▶ [EXERCISE OBJECTIVE]: Give the records again exactly. Pictures do not belong in the copy.

▶ [EXTRACTED RECORDS]:
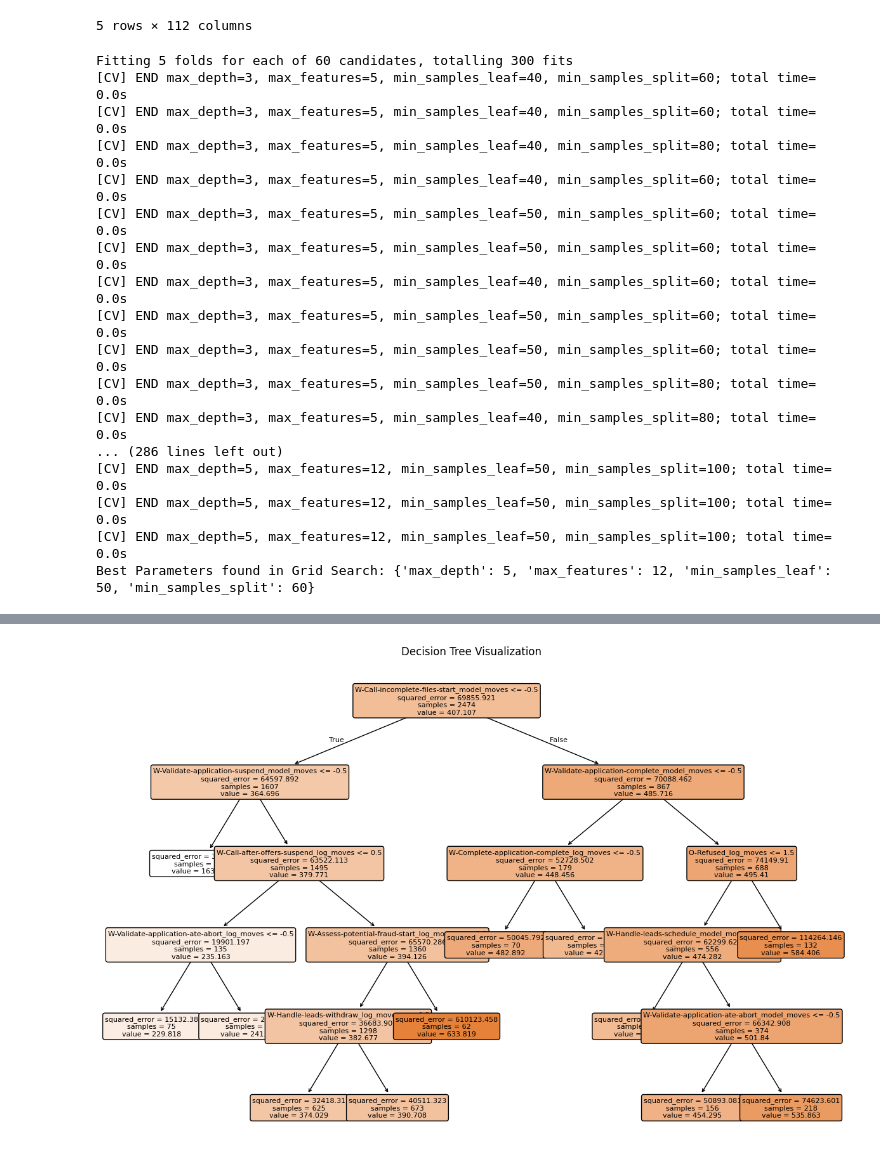
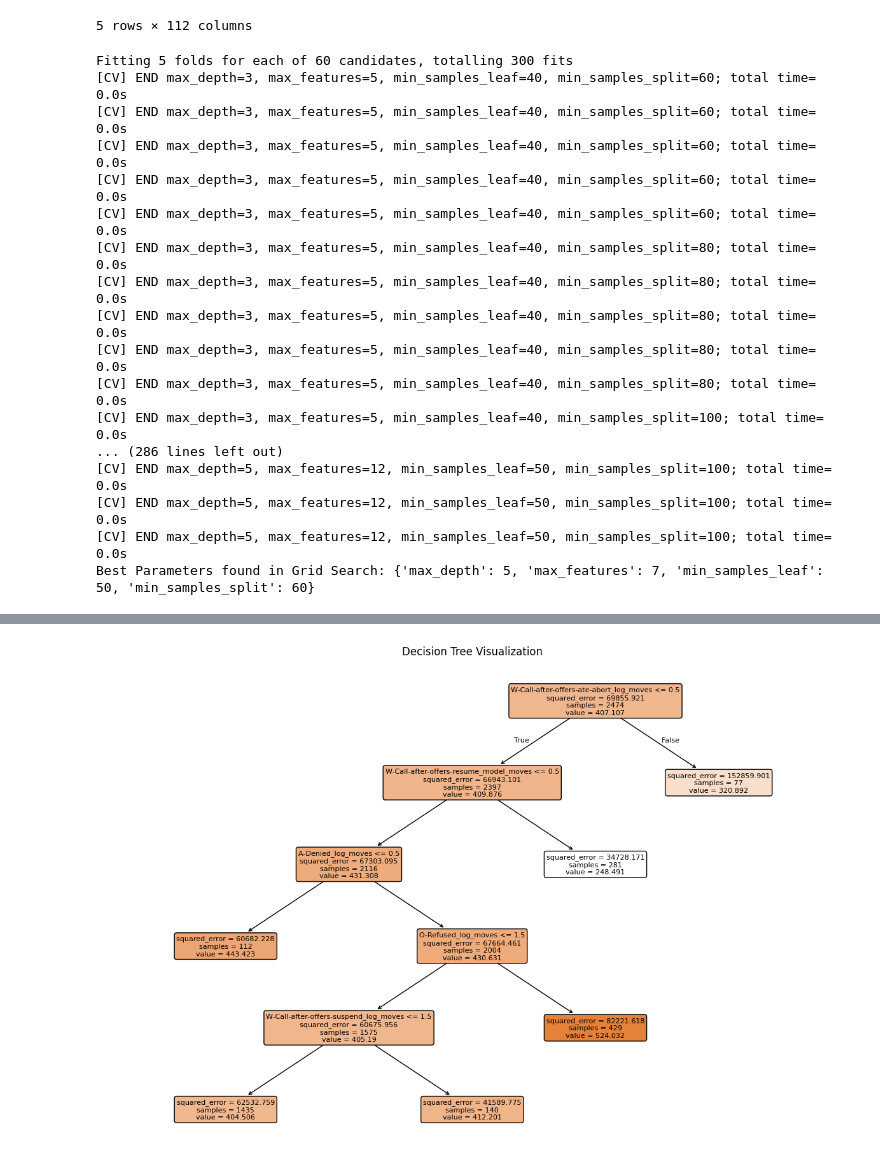
Before and after one commit to MarijnvanHouwelingen/Process_Mining, a Jupyter notebook: conformance_checking/conformance_checking/Ranking.ipynb, the cells around one changed output, grey strips where cells are left out. Drawn from its saved outputs; the diff is of its cells as text; code cells hidden in the pictures.

Commit message:
added the correct interpretation of -1 into the training of the decision tree model.

```diff
--- a/conformance_checking/conformance_checking/Ranking.ipynb
+++ b/conformance_checking/conformance_checking/Ranking.ipynb
@@ -79,6 +79,12 @@ class DecisionTreeModel:
 
     def train_model(self, df):
         X, y_hours = self.preprocess_data(df)
+        # Identify columns with -1 and transform
+        columns_with_negative = (X == -1).any(axis=0)
+        if columns_with_negative.any():
+            for col in X.columns[columns_with_negative]:
+                # Replace -1 with a custom flag or leave as is if logical
+                X[col] = X[col].apply(lambda x: 0 if x == -1 else x)  # Custom replacement logic
         X_train, X_test, y_train, y_test = train_test_split(X, y_hours, test_size=self.test_size, random_state=self.random_state)
         param_grid = self.load_param_grid()
         tree_regressor = DecisionTreeRegressor(random_state=self.random_state)
@@ -100,20 +106,20 @@ model.train_model(df)
 Fitting 5 folds for each of 60 candidates, totalling 300 fits
 [CV] END max_depth=3, max_features=5, min_samples_leaf=40, min_samples_split=60; total time=   0.0s
 [CV] END max_depth=3, max_features=5, min_samples_leaf=40, min_samples_split=60; total time=   0.0s
+[CV] END max_depth=3, max_features=5, min_samples_leaf=40, min_samples_split=60; total time=   0.0s
+[CV] END max_depth=3, max_features=5, min_samples_leaf=40, min_samples_split=60; total time=   0.0s
+[CV] END max_depth=3, max_features=5, min_samples_leaf=40, min_samples_split=60; total time=   0.0s
 [CV] END max_depth=3, max_features=5, min_samples_leaf=40, min_samples_split=80; total time=   0.0s
-[CV] END max_depth=3, max_features=5, min_samples_leaf=40, min_samples_split=60; total time=   0.0s
-[CV] END max_depth=3, max_features=5, min_samples_leaf=50, min_samples_split=60; total time=   0.0s
-[CV] END max_depth=3, max_features=5, min_samples_leaf=50, min_samples_split=60; total time=   0.0s
-[CV] END max_depth=3, max_features=5, min_samples_leaf=40, min_samples_split=60; total time=   0.0s
-[CV] END max_depth=3, max_features=5, min_samples_leaf=50, min_samples_split=60; total time=   0.0s
-[CV] END max_depth=3, max_features=5, min_samples_leaf=50, min_samples_split=60; total time=   0.0s
-[CV] END max_depth=3, max_features=5, min_samples_leaf=50, min_samples_split=80; total time=   0.0s
 [CV] END max_depth=3, max_features=5, min_samples_leaf=40, min_samples_split=80; total time=   0.0s
+[CV] END max_depth=3, max_features=5, min_samples_leaf=40, min_samples_split=80; total time=   0.0s
+[CV] END max_depth=3, max_features=5, min_samples_leaf=40, min_samples_split=80; total time=   0.0s
+[CV] END max_depth=3, max_features=5, min_samples_leaf=40, min_samples_split=80; total time=   0.0s
+[CV] END max_depth=3, max_features=5, min_samples_leaf=40, min_samples_split=100; total time=   0.0s
 ... (286 lines left out)
 [CV] END max_depth=5, max_features=12, min_samples_leaf=50, min_samples_split=100; total time=   0.0s
 [CV] END max_depth=5, max_features=12, min_samples_leaf=50, min_samples_split=100; total time=   0.0s
 [CV] END max_depth=5, max_features=12, min_samples_leaf=50, min_samples_split=100; total time=   0.0s
-Best Parameters found in Grid Search: {'max_depth': 5, 'max_features': 12, 'min_samples_leaf': 50, 'min_samples_split': 60}
+Best Parameters found in Grid Search: {'max_depth': 5, 'max_features': 7, 'min_samples_leaf': 50, 'min_samples_split': 60}
 # %%
 class DecisionTreeEvaluator:
     """
@@ -195,7 +201,9 @@ class DecisionTreeEvaluator:
         }
 
 # Usage
+X, y_hours = model.preprocess_data(df)
+X_train, X_test, y_train, y_test = train_test_split(X, y_hours, test_size=model.test_size, random_state=model.random_state)
 evaluator = DecisionTreeEvaluator()
-evaluation_results = evaluator.evaluate_model(grid_search, X_test, y_test, save_fig=True, fig_path='decision_tree.png')
+evaluation_results = evaluator.evaluate_model(model.grid_search, X_test, y_test, save_fig=True, fig_path='decision_tree.png')
 # %% [output]
 Model Performance:
@@ -212,5 +220,5 @@ R-squared (R2): 0.17
 Decision tree figure saved as decision_tree.png
-[figure, old version]
+[figure, new version]
 # %%
 from typing import List, Dict, Tuple
 import pandas as pd
```
Also changed, not shown: parts of 5 cells of this notebook, 1 other file.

▶ [WRITTEN ANSWER]:
Before and after one commit to MarijnvanHouwelingen/Process_Mining, a Jupyter notebook: conformance_checking/conformance_checking/Ranking.ipynb, the cells around one changed output, grey strips where cells are left out. Drawn from its saved outputs; the diff is of its cells as text; code cells hidden in the pictures.

Commit message:
added the correct interpretation of -1 into the training of the decision tree model.

```diff
--- a/conformance_checking/conformance_checking/Ranking.ipynb
+++ b/conformance_checking/conformance_checking/Ranking.ipynb
@@ -79,6 +79,12 @@ class DecisionTreeModel:
 
     def train_model(self, df):
         X, y_hours = self.preprocess_data(df)
+        # Identify columns with -1 and transform
+        columns_with_negative = (X == -1).any(axis=0)
+        if columns_with_negative.any():
+            for col in X.columns[columns_with_negative]:
+                # Replace -1 with a custom flag or leave as is if logical
+                X[col] = X[col].apply(lambda x: 0 if x == -1 else x)  # Custom replacement logic
         X_train, X_test, y_train, y_test = train_test_split(X, y_hours, test_size=self.test_size, random_state=self.random_state)
         param_grid = self.load_param_grid()
         tree_regressor = DecisionTreeRegressor(random_state=self.random_state)
@@ -100,20 +106,20 @@ model.train_model(df)
 Fitting 5 folds for each of 60 candidates, totalling 300 fits
 [CV] END max_depth=3, max_features=5, min_samples_leaf=40, min_samples_split=60; total time=   0.0s
 [CV] END max_depth=3, max_features=5, min_samples_leaf=40, min_samples_split=60; total time=   0.0s
+[CV] END max_depth=3, max_features=5, min_samples_leaf=40, min_samples_split=60; total time=   0.0s
+[CV] END max_depth=3, max_features=5, min_samples_leaf=40, min_samples_split=60; total time=   0.0s
+[CV] END max_depth=3, max_features=5, min_samples_leaf=40, min_samples_split=60; total time=   0.0s
 [CV] END max_depth=3, max_features=5, min_samples_leaf=40, min_samples_split=80; total time=   0.0s
-[CV] END max_depth=3, max_features=5, min_samples_leaf=40, min_samples_split=60; total time=   0.0s
-[CV] END max_depth=3, max_features=5, min_samples_leaf=50, min_samples_split=60; total time=   0.0s
-[CV] END max_depth=3, max_features=5, min_samples_leaf=50, min_samples_split=60; total time=   0.0s
-[CV] END max_depth=3, max_features=5, min_samples_leaf=40, min_samples_split=60; total time=   0.0s
-[CV] END max_depth=3, max_features=5, min_samples_leaf=50, min_samples_split=60; total time=   0.0s
-[CV] END max_depth=3, max_features=5, min_samples_leaf=50, min_samples_split=60; total time=   0.0s
-[CV] END max_depth=3, max_features=5, min_samples_leaf=50, min_samples_split=80; total time=   0.0s
 [CV] END max_depth=3, max_features=5, min_samples_leaf=40, min_samples_split=80; total time=   0.0s
+[CV] END max_depth=3, max_features=5, min_samples_leaf=40, min_samples_split=80; total time=   0.0s
+[CV] END max_depth=3, max_features=5, min_samples_leaf=40, min_samples_split=80; total time=   0.0s
+[CV] END max_depth=3, max_features=5, min_samples_leaf=40, min_samples_split=80; total time=   0.0s
+[CV] END max_depth=3, max_features=5, min_samples_leaf=40, min_samples_split=100; total time=   0.0s
 ... (286 lines left out)
 [CV] END max_depth=5, max_features=12, min_samples_leaf=50, min_samples_split=100; total time=   0.0s
 [CV] END max_depth=5, max_features=12, min_samples_leaf=50, min_samples_split=100; total time=   0.0s
 [CV] END max_depth=5, max_features=12, min_samples_leaf=50, min_samples_split=100; total time=   0.0s
-Best Parameters found in Grid Search: {'max_depth': 5, 'max_features': 12, 'min_samples_leaf': 50, 'min_samples_split': 60}
+Best Parameters found in Grid Search: {'max_depth': 5, 'max_features': 7, 'min_samples_leaf': 50, 'min_samples_split': 60}
 # %%
 class DecisionTreeEvaluator:
     """
@@ -195,7 +201,9 @@ class DecisionTreeEvaluator:
         }
 
 # Usage
+X, y_hours = model.preprocess_data(df)
+X_train, X_test, y_train, y_test = train_test_split(X, y_hours, test_size=model.test_size, random_state=model.random_state)
 evaluator = DecisionTreeEvaluator()
-evaluation_results = evaluator.evaluate_model(grid_search, X_test, y_test, save_fig=True, fig_path='decision_tree.png')
+evaluation_results = evaluator.evaluate_model(model.grid_search, X_test, y_test, save_fig=True, fig_path='decision_tree.png')
 # %% [output]
 Model Performance:
@@ -212,5 +220,5 @@ R-squared (R2): 0.17
 Decision tree figure saved as decision_tree.png
-[figure, old version]
+[figure, new version]
 # %%
 from typing import List, Dict, Tuple
 import pandas as pd
```
Also changed, not shown: parts of 5 cells of this notebook, 1 other file.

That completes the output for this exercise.